Content marketing and SEO have infiltrated every industry. Discussions, how-tos, and podcasts about the topic are everywhere.
Most of these articles are reactive though, and as a geeky futurist, I enjoy looking ahead to see what's going to happen next and how we can change our strategies now for better results.
I recently went on a rant about the future of SEO to a friend of mine, and I thought I would combine it all into a post so that marketing newbies and industry veterans can consider what lies ahead for the industry. Take a look, and let me know what changes you think will impact the future of SEO and content marketing.
Take a breathe. “Not provided” is the best thing to happen to content on the Internet since the GIF.

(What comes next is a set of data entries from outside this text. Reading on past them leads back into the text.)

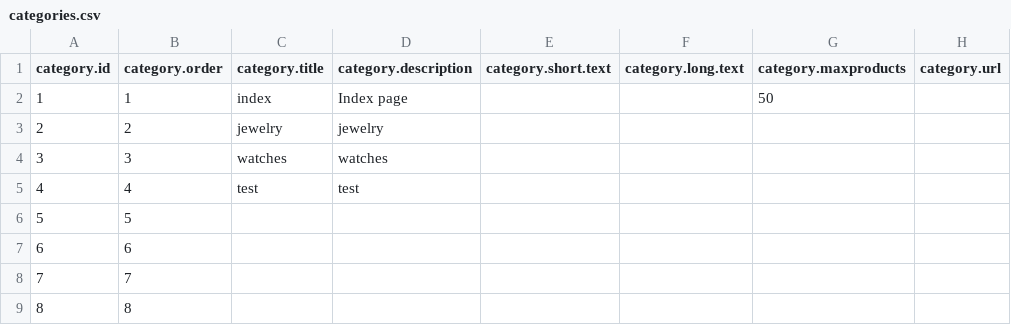
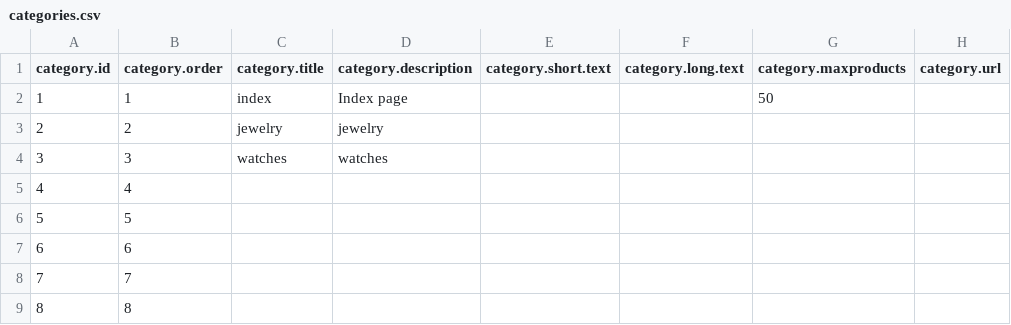
Before and after one commit to flaneurette/OpenShop, a CSV file: inventory/csv/categories.csv, drawn as a sheet; only a part is shown; the diff names each change by its address in the sheet, - before the commit and + after, or states it on an @@ line.

```diff
--- a/inventory/csv/categories.csv
+++ b/inventory/csv/categories.csv
-C5 (category.title): test
+C5 (category.title): (empty)
-D5 (category.description): test
+D5 (category.description): (empty)
```
Also changed, not shown: 15 other files.
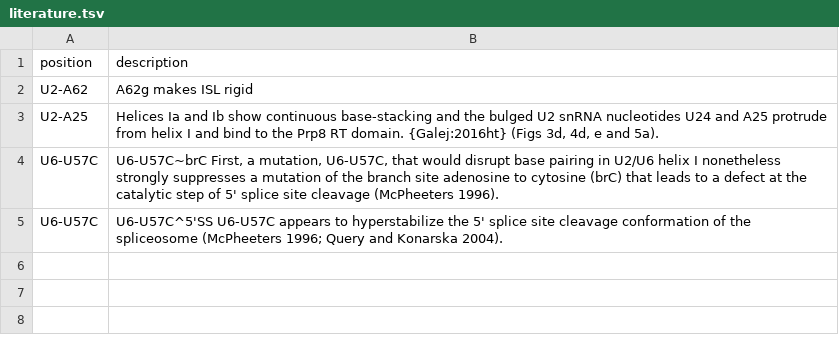
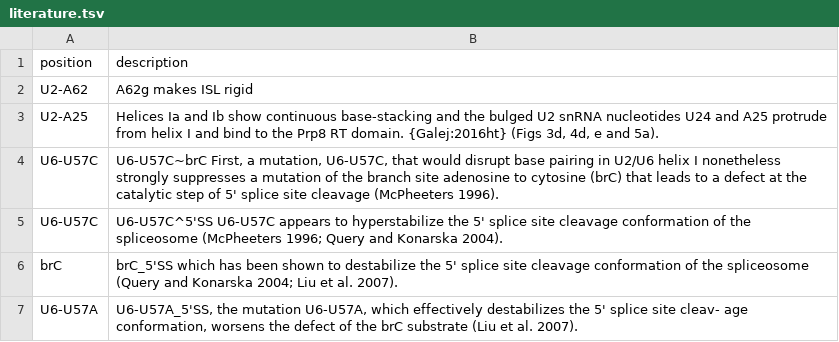
Before and after one commit to RNA-Puzzles/rna-tools, a TSV file: rna_tools/tools/splix/literature.tsv, drawn as a sheet.

Commit message:
splix: clean up

```diff
--- a/rna_tools/tools/splix/literature.tsv
+++ b/rna_tools/tools/splix/literature.tsv
@@ -5 +5,3 @@ U6-U57C	U6-U57C~brC   First, a mutation, U6-U57C, that would disrupt base pairin
 U6-U57C	U6-U57C^5'SS  U6-U57C appears to hyperstabilize the 5' splice site cleavage conformation of the spliceosome (McPheeters 1996; Query and Konarska 2004).
+brC	brC_5'SS   which has been shown to destabilize the 5' splice site cleavage conformation of the spliceosome (Query and Konarska 2004; Liu et al. 2007).
+U6-U57A	U6-U57A_5'SS, the mutation U6-U57A, which effectively destabilizes the 5' splice site cleav- age conformation, worsens the defect of the brC substrate (Liu et al. 2007).
```
Also changed, not shown: 2 other files.
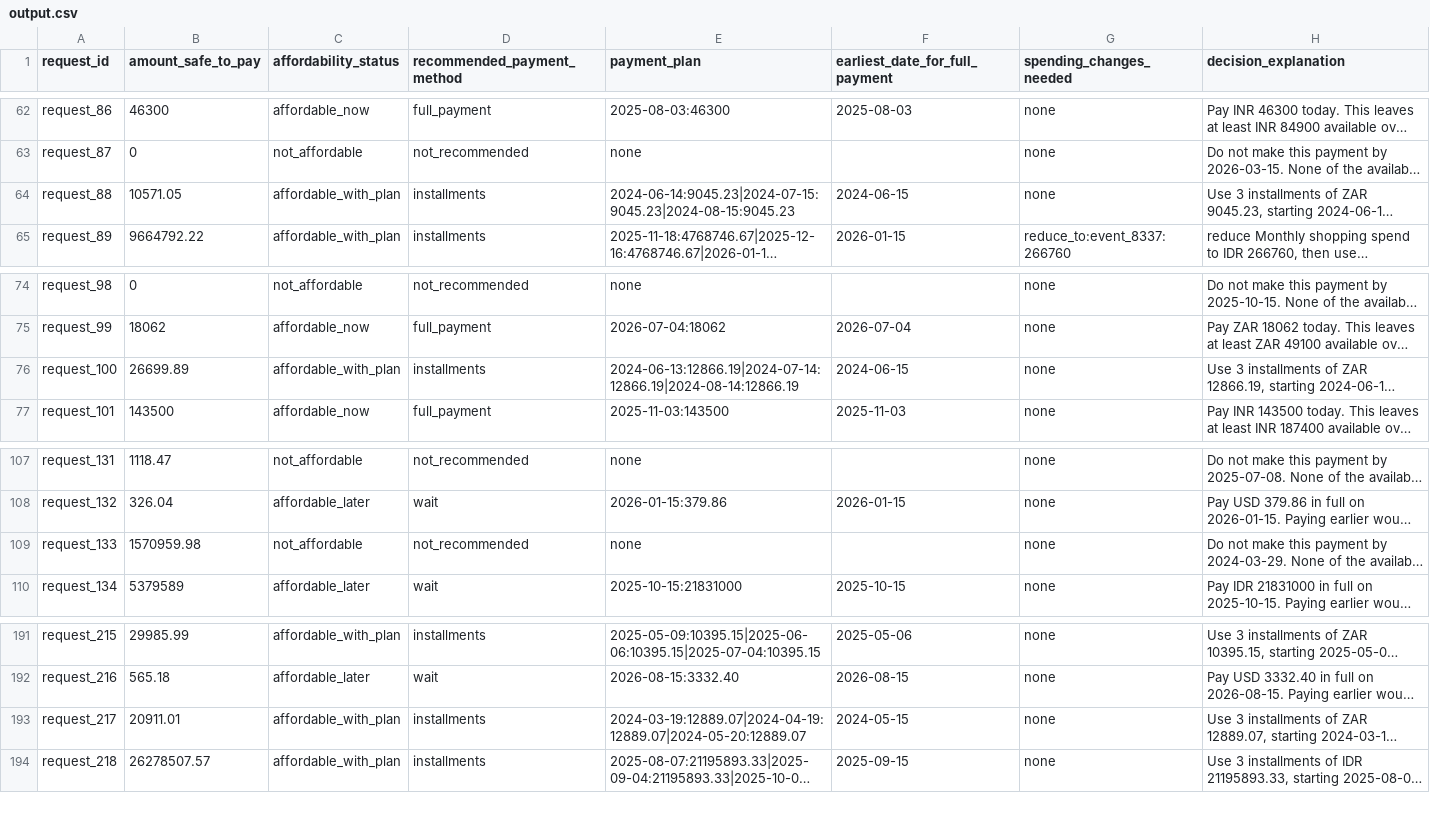
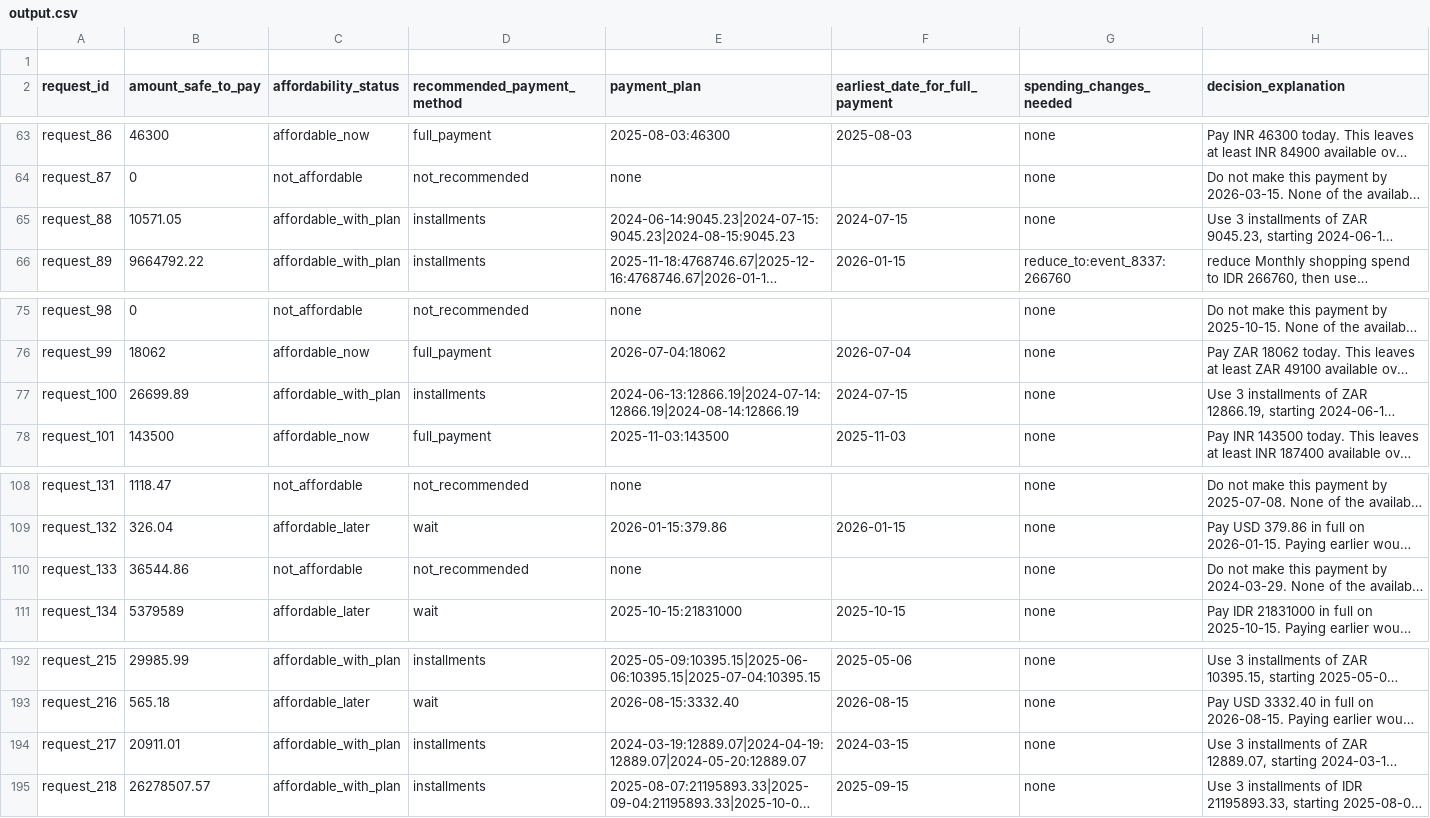
Before and after one commit to Koustav41/hackerrank-buy-or-wait, a CSV file: dataset/output.csv, drawn as a sheet; only a part is shown, gaps mark what is left out; long unchanged cells end in …; addresses are those after the commit; the diff covers the shown part only; the diff names each change by its address in the sheet, - before the commit and + after, or states it on an @@ line.

```diff
--- a/dataset/output.csv
+++ b/dataset/output.csv
+row 1: (empty)
-F65 (earliest_date_for_full_payment): 2024-06-15
+F65 (earliest_date_for_full_payment): 2024-07-15
-F77 (earliest_date_for_full_payment): 2024-06-15
+F77 (earliest_date_for_full_payment): 2024-07-15
-B110 (amount_safe_to_pay): 1570959.98
+B110 (amount_safe_to_pay): 36544.86
-F194 (earliest_date_for_full_payment): 2024-05-15
+F194 (earliest_date_for_full_payment): 2024-03-15
```
Also changed, not shown: 44 edited cells elsewhere in this file, 41 other files.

Seriously, as marketers we should be focusing on making great things for people, not ways of cheating the search engines for top placements. By building semantic content based on conversational search terms, not only will your content teams be happier when producing that content, but your users will certainly be far more likely to actually engage with it. Everybody wins!
Instead of getting hung up on keywords alone, look at what content and topics are engaging (high time on page, low bounce rate, high of volume shares, etc.), analyze correlating landing pages, and segment out the entry points.
People are searching for entertainment, value, and utility in the things they search for. If you can teach them something, make them feel something, or answer the questions they have, you’ve already taken the first step toward winning the content marketing arms race in 2015.
Google's Hummingbird update focused on ranking content based on semantics and context. This we know. But why did it do this? Google wants to be the best search engine out there, and that means tailoring its results for people, not search engine marketers.
Understanding the questions, guides, and how-to answers that your customers and prospects are asking and seeking will allow your content teams to develop and deploy content that ranks high for what’s currently being searched for. It's no surprise that Buffer’s post on headline formulas is full of examples using words like "how to", "guide", and "steps".
Mine your site searches for the most frequently asked questions.
Create content that directly addresses common objections and questions fielded by the sales team.
Make clustering a part of your editorial strategy.
If your content strategists aren’t taking into consideration segments, cohorts, and personas, they aren’t digging deep enough into the psychology and behaviors of the people you are looking to reach and connect with. When developing content calendars with search in mind, content teams should focus on the nouns: people, places, and things. If you haven’t incorporated affinity and journey mapping into your process, you are missing a key part of your content strategy.
Try out gamestorming techniques like the 50/50 experiment to help you rapidly generate content ideas.
Patience isn’t a virtue; it’s extinct. Speedy and secure are what win Google’s attention.
You’ve already seen stats, articles, and trite infographics telling you why mobile is the key to breaking your bad marketing habits, so you’re likely wondering why I’m mentioning patience in an article about SEO and content marketing. Delivering a lightning fast, HTML5-powered experience is what stands out today. Performance is a feature. Google has incentivized developers to make faster websites that are more secure by making site speed and SSL a critical key to ranking well. That’s because Google's goal is to not only deliver users the best and most relevant content but also predict what that content is before users even know they want it. That being said, performance is a key feature driving SEO in 2015. The faster your experience loads, the happier your readers and potential buyers will be. This, in turn, will translate into great metrics for all, especially in terms of high search rankings and number of shares.
Try running a WebPageTest to see how you stack up against your competition.
Experts get rewarded for their thought leadership.
In a world driven by influencers and social capital, the future of search is clearly going to be around content marketing, and being top of mind means being on the front lines. For B2C brands, this requires innovation and inspiration, while for B2B and others, it means ranking high for a specific point of view or an in-depth how-to guide, else you risk being beat by competitors.
Contribute guest posts and op-ed pieces to high traffic, well-recognized sites to be considered a thought leader.
Check out what communities your users and competitors are taking part in by using tools like TrackMaven or SimilarWeb. In other words, if you’re a startup looking for visibility, getting featured on Product Hunt or on Inbound.org can easily generate thousands of views in just a matter of hours.
Answer questions on Reddit, Yahoo Answers, and Quora. Depending on your audience or industry, more niche sites can be found in the benchmarking tools mentioned above.
Read and understand Google Patents. This is my biggest trick for driving powerful SEO results for our clients at Digital Surgeons.
Become a winning contender for the SEO arms race.
Search behavior is a critical step in the consumer journey. Don't just think about your first- and last-click interactions. Build advanced media and attribution models so you can see how SEO, reviews, and other searches are influencing both your digital and offline sales revenue. Be relevant, care about speed, and focus on how users behave.
Remember: SEO is about how you "technically" rank. Content marketing is how you drive engagement and rankings that have an impact on your business. These are two very different things, but you need to understand both to compete.
What do you think the future of SEO and content marketing looks like?
Originally published Feb 11, 2015 7:00:00 AM, updated July 28 2017